◆ **Task details**
Copy every entry word for word, but skip the pictures.

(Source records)
───

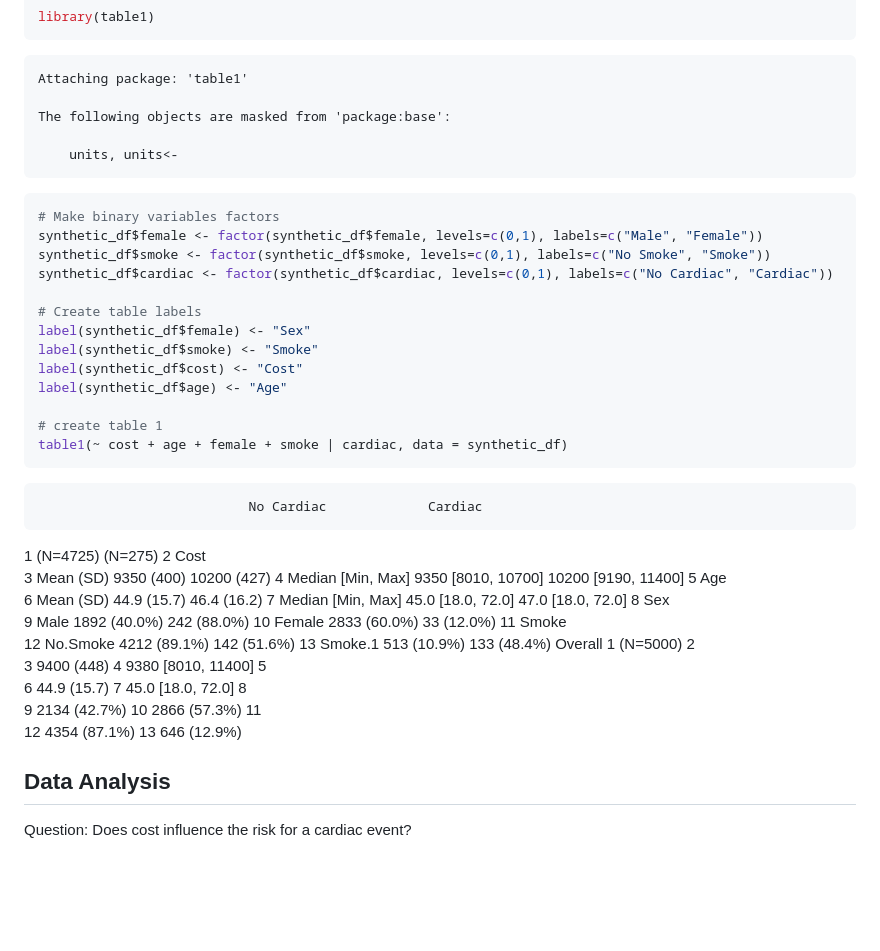
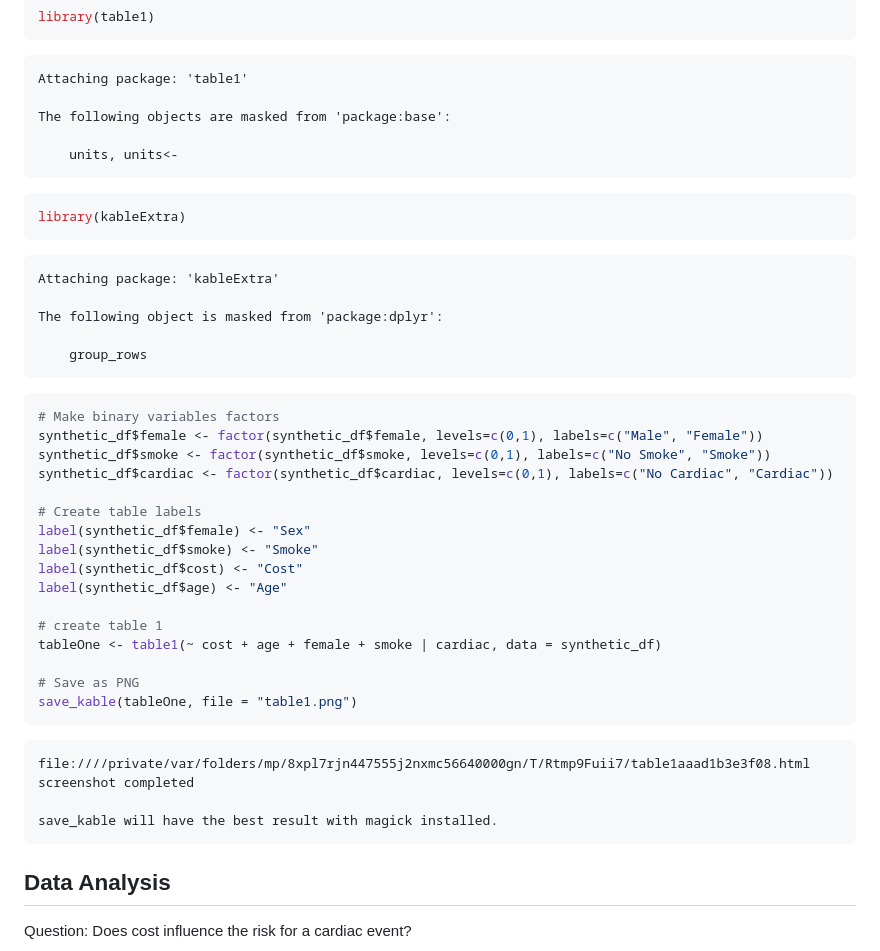
Before and after one commit to MethodsForReproducibleHealthResearch/Assignment2, a Markdown page: data-analysis/Assignment2_DataAnalysis.md, the part around the change. Rendered like a GitHub page; blank space fills up the shorter version.

Commit message:
table one, data analysis, and figures

````diff
--- a/data-analysis/Assignment2_DataAnalysis.md
+++ b/data-analysis/Assignment2_DataAnalysis.md
@@ -111,6 +111,17 @@ library(table1)
         units, units<-
 
 ``` r
+library(kableExtra)
+```
+
+
+    Attaching package: 'kableExtra'
+
+    The following object is masked from 'package:dplyr':
+
+        group_rows
+
+``` r
 # Make binary variables factors
 synthetic_df$female <- factor(synthetic_df$female, levels=c(0,1), labels=c("Male", "Female"))
 synthetic_df$smoke <- factor(synthetic_df$smoke, levels=c(0,1), labels=c("No Smoke", "Smoke"))
@@ -123,24 +134,15 @@ label(synthetic_df$cost) <- "Cost"
 label(synthetic_df$age) <- "Age"
 
 # create table 1
-table1(~ cost + age + female + smoke | cardiac, data = synthetic_df)
+tableOne <- table1(~ cost + age + female + smoke | cardiac, data = synthetic_df)
+
+# Save as PNG
+save_kable(tableOne, file = "table1.png")
 ```
 
-                               No Cardiac             Cardiac
+    file:////private/var/folders/mp/8xpl7rjn447555j2nxmc56640000gn/T/Rtmp9Fuii7/table1aaad1b3e3f08.html screenshot completed
 
-1 (N=4725) (N=275) 2 Cost
-3 Mean (SD) 9350 (400) 10200 (427) 4 Median \[Min, Max\] 9350 \[8010,
-10700\] 10200 \[9190, 11400\] 5 Age
-6 Mean (SD) 44.9 (15.7) 46.4 (16.2) 7 Median \[Min, Max\] 45.0 \[18.0,
-72.0\] 47.0 \[18.0, 72.0\] 8 Sex
-9 Male 1892 (40.0%) 242 (88.0%) 10 Female 2833 (60.0%) 33 (12.0%) 11
-Smoke
-12 No.Smoke 4212 (89.1%) 142 (51.6%) 13 Smoke.1 513 (10.9%) 133 (48.4%)
-Overall 1 (N=5000) 2
-3 9400 (448) 4 9380 \[8010, 11400\] 5
-6 44.9 (15.7) 7 45.0 \[18.0, 72.0\] 8
-9 2134 (42.7%) 10 2866 (57.3%) 11
-12 4354 (87.1%) 13 646 (12.9%)
+    save_kable will have the best result with magick installed.
 
 ## Data Analysis
 
````
Also changed, not shown: data-analysis/table1.png (added), 1 other file.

───

◆ **Your solution**
Before and after one commit to MethodsForReproducibleHealthResearch/Assignment2, a Markdown page: data-analysis/Assignment2_DataAnalysis.md, the part around the change. Rendered like a GitHub page; blank space fills up the shorter version.

Commit message:
table one, data analysis, and figures

````diff
--- a/data-analysis/Assignment2_DataAnalysis.md
+++ b/data-analysis/Assignment2_DataAnalysis.md
@@ -111,6 +111,17 @@ library(table1)
         units, units<-
 
 ``` r
+library(kableExtra)
+```
+
+
+    Attaching package: 'kableExtra'
+
+    The following object is masked from 'package:dplyr':
+
+        group_rows
+
+``` r
 # Make binary variables factors
 synthetic_df$female <- factor(synthetic_df$female, levels=c(0,1), labels=c("Male", "Female"))
 synthetic_df$smoke <- factor(synthetic_df$smoke, levels=c(0,1), labels=c("No Smoke", "Smoke"))
@@ -123,24 +134,15 @@ label(synthetic_df$cost) <- "Cost"
 label(synthetic_df$age) <- "Age"
 
 # create table 1
-table1(~ cost + age + female + smoke | cardiac, data = synthetic_df)
+tableOne <- table1(~ cost + age + female + smoke | cardiac, data = synthetic_df)
+
+# Save as PNG
+save_kable(tableOne, file = "table1.png")
 ```
 
-                               No Cardiac             Cardiac
+    file:////private/var/folders/mp/8xpl7rjn447555j2nxmc56640000gn/T/Rtmp9Fuii7/table1aaad1b3e3f08.html screenshot completed
 
-1 (N=4725) (N=275) 2 Cost
-3 Mean (SD) 9350 (400) 10200 (427) 4 Median \[Min, Max\] 9350 \[8010,
-10700\] 10200 \[9190, 11400\] 5 Age
-6 Mean (SD) 44.9 (15.7) 46.4 (16.2) 7 Median \[Min, Max\] 45.0 \[18.0,
-72.0\] 47.0 \[18.0, 72.0\] 8 Sex
-9 Male 1892 (40.0%) 242 (88.0%) 10 Female 2833 (60.0%) 33 (12.0%) 11
-Smoke
-12 No.Smoke 4212 (89.1%) 142 (51.6%) 13 Smoke.1 513 (10.9%) 133 (48.4%)
-Overall 1 (N=5000) 2
-3 9400 (448) 4 9380 \[8010, 11400\] 5
-6 44.9 (15.7) 7 45.0 \[18.0, 72.0\] 8
-9 2134 (42.7%) 10 2866 (57.3%) 11
-12 4354 (87.1%) 13 646 (12.9%)
+    save_kable will have the best result with magick installed.
 
 ## Data Analysis
 
````
Also changed, not shown: data-analysis/table1.png (added), 1 other file.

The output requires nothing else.